Stored data
********************
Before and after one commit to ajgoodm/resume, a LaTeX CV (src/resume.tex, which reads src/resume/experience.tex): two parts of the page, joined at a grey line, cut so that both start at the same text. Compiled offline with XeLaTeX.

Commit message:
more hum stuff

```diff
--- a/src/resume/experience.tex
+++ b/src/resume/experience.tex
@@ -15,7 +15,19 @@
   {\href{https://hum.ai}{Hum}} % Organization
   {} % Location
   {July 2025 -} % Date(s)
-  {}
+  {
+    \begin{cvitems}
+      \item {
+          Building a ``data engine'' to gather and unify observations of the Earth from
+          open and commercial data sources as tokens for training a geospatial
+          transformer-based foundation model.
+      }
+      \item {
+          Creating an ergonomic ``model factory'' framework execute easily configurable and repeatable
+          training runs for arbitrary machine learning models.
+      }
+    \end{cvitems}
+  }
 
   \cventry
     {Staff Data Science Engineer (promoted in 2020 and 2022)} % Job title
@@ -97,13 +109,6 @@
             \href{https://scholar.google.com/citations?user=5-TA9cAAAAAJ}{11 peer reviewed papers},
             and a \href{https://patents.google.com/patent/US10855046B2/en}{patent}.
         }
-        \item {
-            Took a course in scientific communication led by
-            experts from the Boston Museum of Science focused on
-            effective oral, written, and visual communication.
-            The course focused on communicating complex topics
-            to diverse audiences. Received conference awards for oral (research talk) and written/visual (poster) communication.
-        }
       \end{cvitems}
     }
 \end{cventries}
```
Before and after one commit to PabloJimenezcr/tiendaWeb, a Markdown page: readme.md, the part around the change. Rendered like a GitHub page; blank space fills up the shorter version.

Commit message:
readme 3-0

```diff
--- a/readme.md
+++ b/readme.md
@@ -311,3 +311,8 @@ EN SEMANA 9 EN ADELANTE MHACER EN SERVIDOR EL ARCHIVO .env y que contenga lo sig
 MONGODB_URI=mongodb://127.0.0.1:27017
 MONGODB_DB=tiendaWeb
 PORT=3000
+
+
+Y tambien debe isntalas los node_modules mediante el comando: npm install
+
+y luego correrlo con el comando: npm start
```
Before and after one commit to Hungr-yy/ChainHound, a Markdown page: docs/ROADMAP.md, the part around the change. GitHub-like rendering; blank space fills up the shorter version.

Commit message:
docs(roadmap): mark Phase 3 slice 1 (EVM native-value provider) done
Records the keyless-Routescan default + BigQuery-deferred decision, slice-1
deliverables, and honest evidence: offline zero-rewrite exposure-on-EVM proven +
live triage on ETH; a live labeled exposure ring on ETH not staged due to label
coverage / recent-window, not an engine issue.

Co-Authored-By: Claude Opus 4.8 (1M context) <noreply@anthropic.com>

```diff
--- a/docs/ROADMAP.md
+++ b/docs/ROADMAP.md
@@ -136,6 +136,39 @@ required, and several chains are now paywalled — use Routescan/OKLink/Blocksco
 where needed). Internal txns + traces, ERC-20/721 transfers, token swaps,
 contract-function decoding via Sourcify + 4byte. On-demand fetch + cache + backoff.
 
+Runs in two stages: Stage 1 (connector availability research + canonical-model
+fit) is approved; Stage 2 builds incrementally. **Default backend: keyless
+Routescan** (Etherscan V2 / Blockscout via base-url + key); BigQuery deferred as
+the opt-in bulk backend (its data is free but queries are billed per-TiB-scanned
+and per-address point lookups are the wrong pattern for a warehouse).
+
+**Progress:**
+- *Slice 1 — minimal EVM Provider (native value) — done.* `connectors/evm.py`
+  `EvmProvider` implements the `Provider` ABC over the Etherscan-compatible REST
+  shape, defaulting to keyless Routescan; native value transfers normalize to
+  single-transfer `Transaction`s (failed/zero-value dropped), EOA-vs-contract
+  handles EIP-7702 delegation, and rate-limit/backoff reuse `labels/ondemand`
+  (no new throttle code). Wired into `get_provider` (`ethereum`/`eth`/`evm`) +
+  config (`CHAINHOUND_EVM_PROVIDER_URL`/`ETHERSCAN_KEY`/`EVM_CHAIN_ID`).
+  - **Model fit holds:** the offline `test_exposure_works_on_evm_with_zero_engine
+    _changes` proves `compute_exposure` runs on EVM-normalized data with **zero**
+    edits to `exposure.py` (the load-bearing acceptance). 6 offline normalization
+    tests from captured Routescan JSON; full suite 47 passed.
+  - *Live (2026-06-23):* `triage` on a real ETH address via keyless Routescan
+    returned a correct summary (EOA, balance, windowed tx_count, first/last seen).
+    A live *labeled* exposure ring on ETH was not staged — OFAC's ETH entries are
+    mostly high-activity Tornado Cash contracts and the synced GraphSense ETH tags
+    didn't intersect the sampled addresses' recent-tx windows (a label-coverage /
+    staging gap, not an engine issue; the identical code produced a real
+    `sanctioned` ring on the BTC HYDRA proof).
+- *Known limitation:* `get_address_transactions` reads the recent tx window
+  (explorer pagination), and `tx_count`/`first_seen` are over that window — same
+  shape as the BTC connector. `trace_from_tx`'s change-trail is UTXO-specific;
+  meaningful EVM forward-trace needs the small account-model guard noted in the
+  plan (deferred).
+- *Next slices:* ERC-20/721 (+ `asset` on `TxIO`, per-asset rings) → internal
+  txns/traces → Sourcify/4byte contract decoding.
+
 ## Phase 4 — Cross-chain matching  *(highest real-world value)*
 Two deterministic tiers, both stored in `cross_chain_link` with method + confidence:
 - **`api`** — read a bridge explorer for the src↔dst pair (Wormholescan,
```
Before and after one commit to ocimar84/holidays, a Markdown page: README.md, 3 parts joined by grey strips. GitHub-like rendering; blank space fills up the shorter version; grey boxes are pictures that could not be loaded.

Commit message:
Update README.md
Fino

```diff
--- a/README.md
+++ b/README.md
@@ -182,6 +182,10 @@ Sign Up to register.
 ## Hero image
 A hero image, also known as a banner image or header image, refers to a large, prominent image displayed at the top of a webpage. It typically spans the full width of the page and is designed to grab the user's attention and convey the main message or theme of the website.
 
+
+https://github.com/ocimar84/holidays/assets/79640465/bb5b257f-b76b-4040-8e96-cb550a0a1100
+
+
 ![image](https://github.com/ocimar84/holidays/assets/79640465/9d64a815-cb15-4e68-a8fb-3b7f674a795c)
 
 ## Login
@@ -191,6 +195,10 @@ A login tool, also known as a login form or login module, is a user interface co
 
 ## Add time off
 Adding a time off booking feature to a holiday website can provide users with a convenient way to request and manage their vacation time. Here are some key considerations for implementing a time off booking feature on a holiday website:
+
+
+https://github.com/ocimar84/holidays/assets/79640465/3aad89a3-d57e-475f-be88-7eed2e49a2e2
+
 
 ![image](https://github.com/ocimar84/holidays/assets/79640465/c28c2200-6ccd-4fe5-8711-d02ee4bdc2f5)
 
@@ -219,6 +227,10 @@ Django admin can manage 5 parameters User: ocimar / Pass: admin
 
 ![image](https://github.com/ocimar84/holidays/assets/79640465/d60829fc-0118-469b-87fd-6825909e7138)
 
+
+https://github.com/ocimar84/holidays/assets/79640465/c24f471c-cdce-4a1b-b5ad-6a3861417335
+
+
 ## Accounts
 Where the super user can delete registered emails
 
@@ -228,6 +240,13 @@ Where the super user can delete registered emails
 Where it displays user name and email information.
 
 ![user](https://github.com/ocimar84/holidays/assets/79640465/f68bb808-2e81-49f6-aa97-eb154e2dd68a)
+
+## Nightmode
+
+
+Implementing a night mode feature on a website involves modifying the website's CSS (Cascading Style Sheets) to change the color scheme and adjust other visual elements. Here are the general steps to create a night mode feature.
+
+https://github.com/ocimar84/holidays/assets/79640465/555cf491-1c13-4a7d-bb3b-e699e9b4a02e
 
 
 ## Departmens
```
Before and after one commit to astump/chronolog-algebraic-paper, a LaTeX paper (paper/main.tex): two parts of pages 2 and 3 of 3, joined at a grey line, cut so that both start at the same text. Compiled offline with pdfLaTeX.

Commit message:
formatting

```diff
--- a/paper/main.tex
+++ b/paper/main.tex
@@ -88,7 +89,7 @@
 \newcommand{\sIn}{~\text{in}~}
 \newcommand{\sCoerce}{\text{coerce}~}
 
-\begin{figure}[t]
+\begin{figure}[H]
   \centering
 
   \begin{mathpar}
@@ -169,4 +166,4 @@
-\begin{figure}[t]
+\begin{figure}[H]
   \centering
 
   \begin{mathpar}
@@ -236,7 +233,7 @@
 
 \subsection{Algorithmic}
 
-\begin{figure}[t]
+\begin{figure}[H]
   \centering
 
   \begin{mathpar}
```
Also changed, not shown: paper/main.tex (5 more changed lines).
********************
AIM OF THE TASK: All that should be written out is the stretch of lines above between the one holding "docs(roadmap): mark Phase" and the one holding "deliverables, and honest", inclusive, exactly as given.

FINISHED TASK:
docs(roadmap): mark Phase 3 slice 1 (EVM native-value provider) done
Records the keyless-Routescan default + BigQuery-deferred decision, slice-1
deliverables, and honest evidence: offline zero-rewrite exposure-on-EVM proven +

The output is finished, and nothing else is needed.